*Exercise prompt*
What lines in this listing contain the string "builder"? Report each one by copying it.
+ + + +
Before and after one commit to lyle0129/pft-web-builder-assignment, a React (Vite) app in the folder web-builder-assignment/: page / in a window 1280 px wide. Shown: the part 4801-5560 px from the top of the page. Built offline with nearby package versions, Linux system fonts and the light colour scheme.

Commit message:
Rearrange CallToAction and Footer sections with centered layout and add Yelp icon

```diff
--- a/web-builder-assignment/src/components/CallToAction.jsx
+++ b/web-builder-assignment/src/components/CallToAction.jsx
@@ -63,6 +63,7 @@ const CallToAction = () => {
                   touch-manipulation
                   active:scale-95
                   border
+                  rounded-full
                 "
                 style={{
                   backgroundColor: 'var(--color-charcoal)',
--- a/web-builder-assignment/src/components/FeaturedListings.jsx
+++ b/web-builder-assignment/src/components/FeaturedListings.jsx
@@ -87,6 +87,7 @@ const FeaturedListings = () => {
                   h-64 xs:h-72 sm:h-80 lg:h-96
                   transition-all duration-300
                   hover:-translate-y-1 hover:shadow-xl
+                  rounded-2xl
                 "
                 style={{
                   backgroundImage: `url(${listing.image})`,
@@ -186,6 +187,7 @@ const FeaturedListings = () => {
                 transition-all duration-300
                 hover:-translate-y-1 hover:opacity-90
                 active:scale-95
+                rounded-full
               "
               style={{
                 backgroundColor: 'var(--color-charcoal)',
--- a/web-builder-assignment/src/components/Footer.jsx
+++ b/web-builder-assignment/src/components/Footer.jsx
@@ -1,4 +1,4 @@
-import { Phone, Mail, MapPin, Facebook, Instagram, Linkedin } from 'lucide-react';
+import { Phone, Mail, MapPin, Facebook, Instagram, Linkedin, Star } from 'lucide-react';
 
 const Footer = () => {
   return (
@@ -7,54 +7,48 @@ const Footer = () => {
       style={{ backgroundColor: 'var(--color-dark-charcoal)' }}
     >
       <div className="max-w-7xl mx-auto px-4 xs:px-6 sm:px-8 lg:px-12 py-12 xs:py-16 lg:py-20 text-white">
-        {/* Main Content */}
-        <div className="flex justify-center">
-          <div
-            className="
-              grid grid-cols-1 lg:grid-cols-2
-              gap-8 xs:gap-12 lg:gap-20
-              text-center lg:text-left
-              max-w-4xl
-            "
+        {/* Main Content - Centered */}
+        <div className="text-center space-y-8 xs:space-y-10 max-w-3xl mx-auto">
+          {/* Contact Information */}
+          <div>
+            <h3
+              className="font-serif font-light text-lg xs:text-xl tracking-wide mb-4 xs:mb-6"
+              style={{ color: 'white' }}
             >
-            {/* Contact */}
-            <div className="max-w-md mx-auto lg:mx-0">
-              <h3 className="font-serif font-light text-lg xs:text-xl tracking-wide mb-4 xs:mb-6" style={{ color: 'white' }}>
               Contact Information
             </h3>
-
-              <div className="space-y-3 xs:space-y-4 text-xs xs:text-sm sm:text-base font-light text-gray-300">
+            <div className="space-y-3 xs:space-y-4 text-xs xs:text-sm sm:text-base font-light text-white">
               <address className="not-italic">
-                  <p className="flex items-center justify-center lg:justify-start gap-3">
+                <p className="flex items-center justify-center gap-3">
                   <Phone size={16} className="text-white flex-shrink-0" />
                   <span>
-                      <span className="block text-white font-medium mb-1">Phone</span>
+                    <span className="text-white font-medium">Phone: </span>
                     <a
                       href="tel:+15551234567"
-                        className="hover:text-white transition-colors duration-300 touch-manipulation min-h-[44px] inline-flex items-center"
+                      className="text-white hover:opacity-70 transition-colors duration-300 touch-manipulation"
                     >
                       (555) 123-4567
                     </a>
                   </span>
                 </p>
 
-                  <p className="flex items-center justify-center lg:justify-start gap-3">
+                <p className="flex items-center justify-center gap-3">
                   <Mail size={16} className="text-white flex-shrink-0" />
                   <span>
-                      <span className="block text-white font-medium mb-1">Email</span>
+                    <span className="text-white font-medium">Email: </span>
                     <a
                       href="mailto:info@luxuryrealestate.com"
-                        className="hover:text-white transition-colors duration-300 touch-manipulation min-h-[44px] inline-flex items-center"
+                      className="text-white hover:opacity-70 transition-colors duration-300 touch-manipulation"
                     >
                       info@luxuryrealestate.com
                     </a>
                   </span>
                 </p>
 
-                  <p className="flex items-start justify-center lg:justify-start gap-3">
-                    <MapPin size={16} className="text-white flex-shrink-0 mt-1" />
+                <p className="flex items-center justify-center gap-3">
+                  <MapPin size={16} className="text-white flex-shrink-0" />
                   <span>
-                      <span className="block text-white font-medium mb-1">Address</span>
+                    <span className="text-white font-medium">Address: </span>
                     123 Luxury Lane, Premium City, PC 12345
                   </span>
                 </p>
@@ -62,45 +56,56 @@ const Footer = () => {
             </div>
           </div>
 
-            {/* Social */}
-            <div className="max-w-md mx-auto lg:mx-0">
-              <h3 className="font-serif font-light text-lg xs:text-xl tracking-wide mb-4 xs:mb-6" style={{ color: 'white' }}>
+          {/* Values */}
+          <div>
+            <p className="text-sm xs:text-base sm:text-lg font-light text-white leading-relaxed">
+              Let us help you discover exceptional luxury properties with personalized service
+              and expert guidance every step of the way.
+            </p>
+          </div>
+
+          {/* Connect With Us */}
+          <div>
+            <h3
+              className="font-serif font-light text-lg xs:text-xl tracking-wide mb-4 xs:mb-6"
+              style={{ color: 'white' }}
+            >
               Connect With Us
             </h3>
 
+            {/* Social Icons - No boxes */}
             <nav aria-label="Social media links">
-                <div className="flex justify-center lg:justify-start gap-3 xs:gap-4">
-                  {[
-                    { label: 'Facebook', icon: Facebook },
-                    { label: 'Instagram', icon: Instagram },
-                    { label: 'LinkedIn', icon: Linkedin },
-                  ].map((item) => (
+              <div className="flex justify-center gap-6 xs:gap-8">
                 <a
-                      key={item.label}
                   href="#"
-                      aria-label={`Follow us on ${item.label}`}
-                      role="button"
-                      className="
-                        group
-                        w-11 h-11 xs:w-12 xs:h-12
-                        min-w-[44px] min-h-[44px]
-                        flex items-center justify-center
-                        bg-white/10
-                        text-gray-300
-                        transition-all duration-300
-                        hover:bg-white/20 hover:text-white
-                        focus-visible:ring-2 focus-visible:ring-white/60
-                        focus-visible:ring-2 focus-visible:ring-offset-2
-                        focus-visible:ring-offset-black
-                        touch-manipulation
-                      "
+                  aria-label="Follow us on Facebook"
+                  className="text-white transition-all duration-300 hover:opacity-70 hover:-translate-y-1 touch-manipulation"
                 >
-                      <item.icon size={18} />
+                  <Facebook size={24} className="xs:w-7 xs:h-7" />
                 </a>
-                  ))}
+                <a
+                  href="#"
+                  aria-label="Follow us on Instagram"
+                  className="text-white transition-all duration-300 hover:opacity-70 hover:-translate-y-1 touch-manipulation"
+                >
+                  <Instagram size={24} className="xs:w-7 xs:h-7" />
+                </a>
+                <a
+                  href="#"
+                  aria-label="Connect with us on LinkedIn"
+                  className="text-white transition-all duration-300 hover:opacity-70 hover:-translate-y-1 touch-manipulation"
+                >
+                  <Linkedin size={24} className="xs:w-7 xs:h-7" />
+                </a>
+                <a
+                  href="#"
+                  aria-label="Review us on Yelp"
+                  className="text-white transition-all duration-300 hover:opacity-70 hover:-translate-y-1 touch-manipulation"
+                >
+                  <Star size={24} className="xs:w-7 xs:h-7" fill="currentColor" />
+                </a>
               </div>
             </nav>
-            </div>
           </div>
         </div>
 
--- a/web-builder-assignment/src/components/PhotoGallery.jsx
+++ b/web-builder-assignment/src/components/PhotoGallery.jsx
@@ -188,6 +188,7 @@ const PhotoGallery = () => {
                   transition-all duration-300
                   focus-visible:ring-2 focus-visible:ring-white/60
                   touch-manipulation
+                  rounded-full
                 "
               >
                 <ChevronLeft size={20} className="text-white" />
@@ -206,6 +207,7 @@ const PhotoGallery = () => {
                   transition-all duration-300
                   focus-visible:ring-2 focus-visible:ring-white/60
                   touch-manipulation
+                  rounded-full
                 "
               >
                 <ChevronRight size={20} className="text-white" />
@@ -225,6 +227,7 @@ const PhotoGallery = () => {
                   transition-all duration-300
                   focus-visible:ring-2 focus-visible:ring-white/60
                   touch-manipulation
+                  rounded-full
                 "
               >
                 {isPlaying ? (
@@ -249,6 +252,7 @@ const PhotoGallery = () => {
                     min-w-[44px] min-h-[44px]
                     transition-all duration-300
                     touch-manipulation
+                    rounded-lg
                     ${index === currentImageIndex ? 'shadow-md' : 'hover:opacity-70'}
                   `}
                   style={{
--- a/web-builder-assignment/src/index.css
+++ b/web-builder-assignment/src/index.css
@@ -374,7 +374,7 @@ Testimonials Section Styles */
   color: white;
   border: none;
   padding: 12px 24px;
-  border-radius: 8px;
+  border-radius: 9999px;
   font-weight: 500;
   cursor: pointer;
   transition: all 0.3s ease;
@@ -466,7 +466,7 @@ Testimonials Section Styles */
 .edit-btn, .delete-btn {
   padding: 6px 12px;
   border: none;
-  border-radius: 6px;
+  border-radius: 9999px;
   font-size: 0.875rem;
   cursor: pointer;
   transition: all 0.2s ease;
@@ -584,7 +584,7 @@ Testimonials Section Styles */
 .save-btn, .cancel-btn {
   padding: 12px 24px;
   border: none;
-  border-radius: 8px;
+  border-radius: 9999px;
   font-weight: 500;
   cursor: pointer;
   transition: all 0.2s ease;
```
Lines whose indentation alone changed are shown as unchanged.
+ + + +
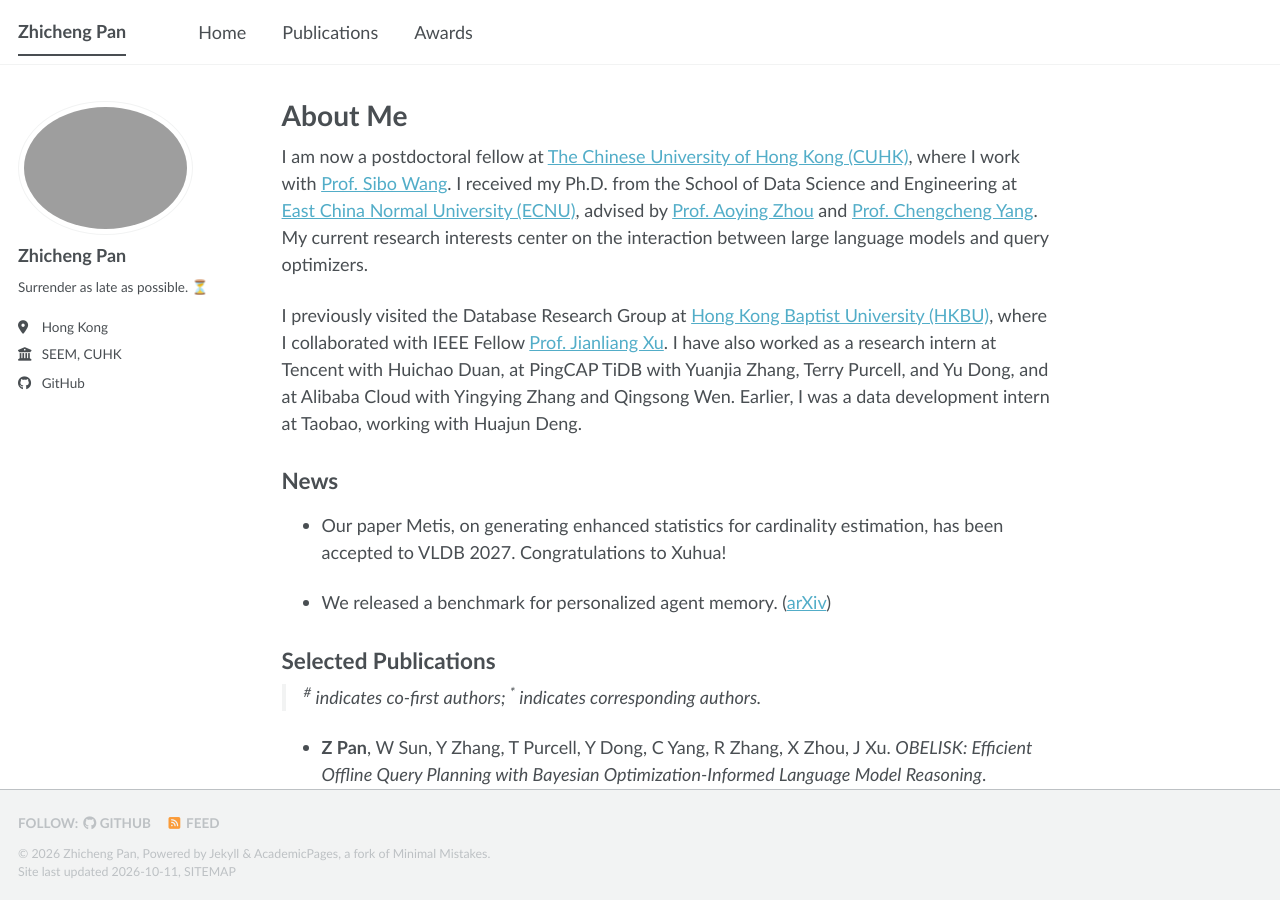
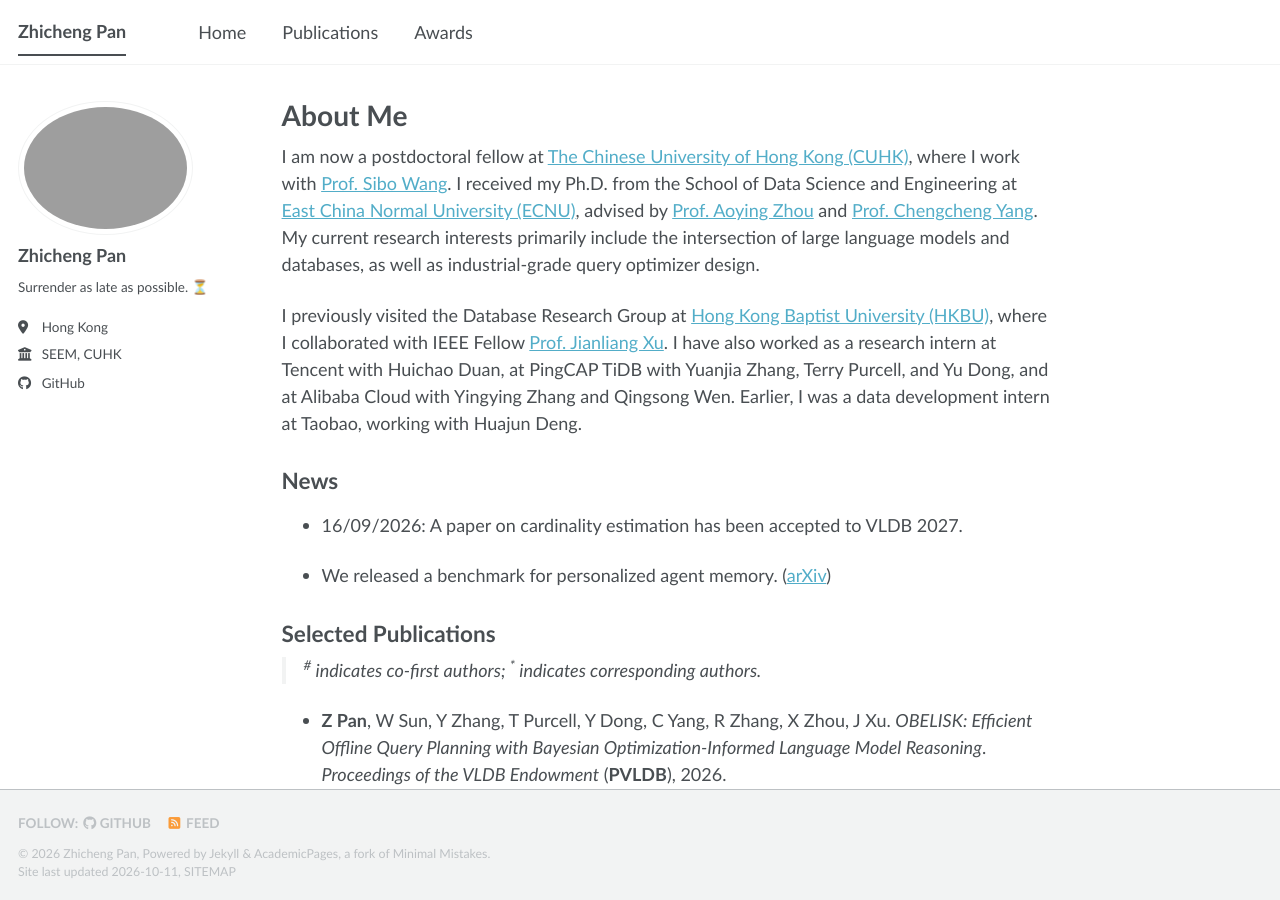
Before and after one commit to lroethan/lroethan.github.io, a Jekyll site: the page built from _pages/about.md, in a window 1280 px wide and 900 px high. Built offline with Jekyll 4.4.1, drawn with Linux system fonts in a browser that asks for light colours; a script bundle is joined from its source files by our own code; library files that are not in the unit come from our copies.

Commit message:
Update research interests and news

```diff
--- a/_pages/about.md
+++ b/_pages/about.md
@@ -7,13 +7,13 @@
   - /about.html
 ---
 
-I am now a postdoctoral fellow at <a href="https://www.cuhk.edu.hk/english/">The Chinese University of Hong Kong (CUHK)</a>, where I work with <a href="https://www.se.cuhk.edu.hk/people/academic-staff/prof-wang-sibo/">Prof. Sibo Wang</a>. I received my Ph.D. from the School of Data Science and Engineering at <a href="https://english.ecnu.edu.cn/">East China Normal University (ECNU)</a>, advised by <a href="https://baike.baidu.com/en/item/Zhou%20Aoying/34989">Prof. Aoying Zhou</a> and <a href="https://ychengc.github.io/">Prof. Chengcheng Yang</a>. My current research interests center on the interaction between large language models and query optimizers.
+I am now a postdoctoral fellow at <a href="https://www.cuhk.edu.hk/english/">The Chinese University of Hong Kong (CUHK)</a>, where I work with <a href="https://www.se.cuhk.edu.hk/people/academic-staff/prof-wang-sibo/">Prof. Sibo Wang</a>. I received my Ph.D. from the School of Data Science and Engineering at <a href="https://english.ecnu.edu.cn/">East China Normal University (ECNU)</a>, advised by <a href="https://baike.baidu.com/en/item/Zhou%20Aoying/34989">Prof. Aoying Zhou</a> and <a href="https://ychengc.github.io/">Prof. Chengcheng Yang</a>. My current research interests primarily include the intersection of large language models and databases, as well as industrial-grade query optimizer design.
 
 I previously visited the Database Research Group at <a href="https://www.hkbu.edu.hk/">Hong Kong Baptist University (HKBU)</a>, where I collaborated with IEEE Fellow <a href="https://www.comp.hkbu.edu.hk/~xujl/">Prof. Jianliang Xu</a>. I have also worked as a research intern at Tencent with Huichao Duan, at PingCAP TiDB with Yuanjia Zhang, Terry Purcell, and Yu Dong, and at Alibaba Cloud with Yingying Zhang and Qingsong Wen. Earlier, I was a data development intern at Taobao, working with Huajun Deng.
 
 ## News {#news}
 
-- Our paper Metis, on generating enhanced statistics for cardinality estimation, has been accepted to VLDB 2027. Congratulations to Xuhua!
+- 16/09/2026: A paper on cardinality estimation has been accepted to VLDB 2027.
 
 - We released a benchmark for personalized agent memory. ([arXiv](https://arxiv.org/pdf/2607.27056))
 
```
+ + + +
*Reply to the exercise*
Before and after one commit to lyle0129/pft-web-builder-assignment, a React (Vite) app in the folder web-builder-assignment/: page / in a window 1280 px wide. Shown: the part 4801-5560 px from the top of the page. Built offline with nearby package versions, Linux system fonts and the light colour scheme.
--- a/web-builder-assignment/src/components/CallToAction.jsx
+++ b/web-builder-assignment/src/components/CallToAction.jsx
--- a/web-builder-assignment/src/components/FeaturedListings.jsx
+++ b/web-builder-assignment/src/components/FeaturedListings.jsx
--- a/web-builder-assignment/src/components/Footer.jsx
+++ b/web-builder-assignment/src/components/Footer.jsx
--- a/web-builder-assignment/src/components/PhotoGallery.jsx
+++ b/web-builder-assignment/src/components/PhotoGallery.jsx
--- a/web-builder-assignment/src/index.css
+++ b/web-builder-assignment/src/index.css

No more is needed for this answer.